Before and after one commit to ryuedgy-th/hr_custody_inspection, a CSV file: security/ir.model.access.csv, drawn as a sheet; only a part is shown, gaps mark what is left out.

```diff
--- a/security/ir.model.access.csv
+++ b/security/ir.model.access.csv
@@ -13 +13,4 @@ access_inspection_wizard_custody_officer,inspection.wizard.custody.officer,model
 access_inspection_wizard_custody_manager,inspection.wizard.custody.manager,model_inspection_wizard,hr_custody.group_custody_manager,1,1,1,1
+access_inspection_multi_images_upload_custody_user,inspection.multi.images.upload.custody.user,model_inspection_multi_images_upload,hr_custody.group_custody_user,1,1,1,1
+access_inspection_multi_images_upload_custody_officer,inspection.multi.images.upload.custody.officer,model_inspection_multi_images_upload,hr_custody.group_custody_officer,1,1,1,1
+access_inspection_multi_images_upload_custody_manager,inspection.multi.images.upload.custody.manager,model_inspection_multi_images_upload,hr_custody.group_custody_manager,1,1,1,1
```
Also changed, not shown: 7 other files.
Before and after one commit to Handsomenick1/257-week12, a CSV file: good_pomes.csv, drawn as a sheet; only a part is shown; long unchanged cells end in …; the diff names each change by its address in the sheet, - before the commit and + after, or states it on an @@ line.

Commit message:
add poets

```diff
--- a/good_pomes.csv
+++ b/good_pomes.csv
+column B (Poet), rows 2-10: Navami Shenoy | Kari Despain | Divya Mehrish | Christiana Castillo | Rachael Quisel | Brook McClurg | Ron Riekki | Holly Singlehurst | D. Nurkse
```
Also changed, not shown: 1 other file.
......
→ Task prompt
Repeat all of the records verbatim, leaving nothing out.

→ Answer box
Before and after one commit to ryuedgy-th/hr_custody_inspection, a CSV file: security/ir.model.access.csv, drawn as a sheet; only a part is shown, gaps mark what is left out.

```diff
--- a/security/ir.model.access.csv
+++ b/security/ir.model.access.csv
@@ -13 +13,4 @@ access_inspection_wizard_custody_officer,inspection.wizard.custody.officer,model
 access_inspection_wizard_custody_manager,inspection.wizard.custody.manager,model_inspection_wizard,hr_custody.group_custody_manager,1,1,1,1
+access_inspection_multi_images_upload_custody_user,inspection.multi.images.upload.custody.user,model_inspection_multi_images_upload,hr_custody.group_custody_user,1,1,1,1
+access_inspection_multi_images_upload_custody_officer,inspection.multi.images.upload.custody.officer,model_inspection_multi_images_upload,hr_custody.group_custody_officer,1,1,1,1
+access_inspection_multi_images_upload_custody_manager,inspection.multi.images.upload.custody.manager,model_inspection_multi_images_upload,hr_custody.group_custody_manager,1,1,1,1
```
Also changed, not shown: 7 other files.
Before and after one commit to Handsomenick1/257-week12, a CSV file: good_pomes.csv, drawn as a sheet; only a part is shown; long unchanged cells end in …; the diff names each change by its address in the sheet, - before the commit and + after, or states it on an @@ line.

Commit message:
add poets

```diff
--- a/good_pomes.csv
+++ b/good_pomes.csv
+column B (Poet), rows 2-10: Navami Shenoy | Kari Despain | Divya Mehrish | Christiana Castillo | Rachael Quisel | Brook McClurg | Ron Riekki | Holly Singlehurst | D. Nurkse
```
Also changed, not shown: 1 other file.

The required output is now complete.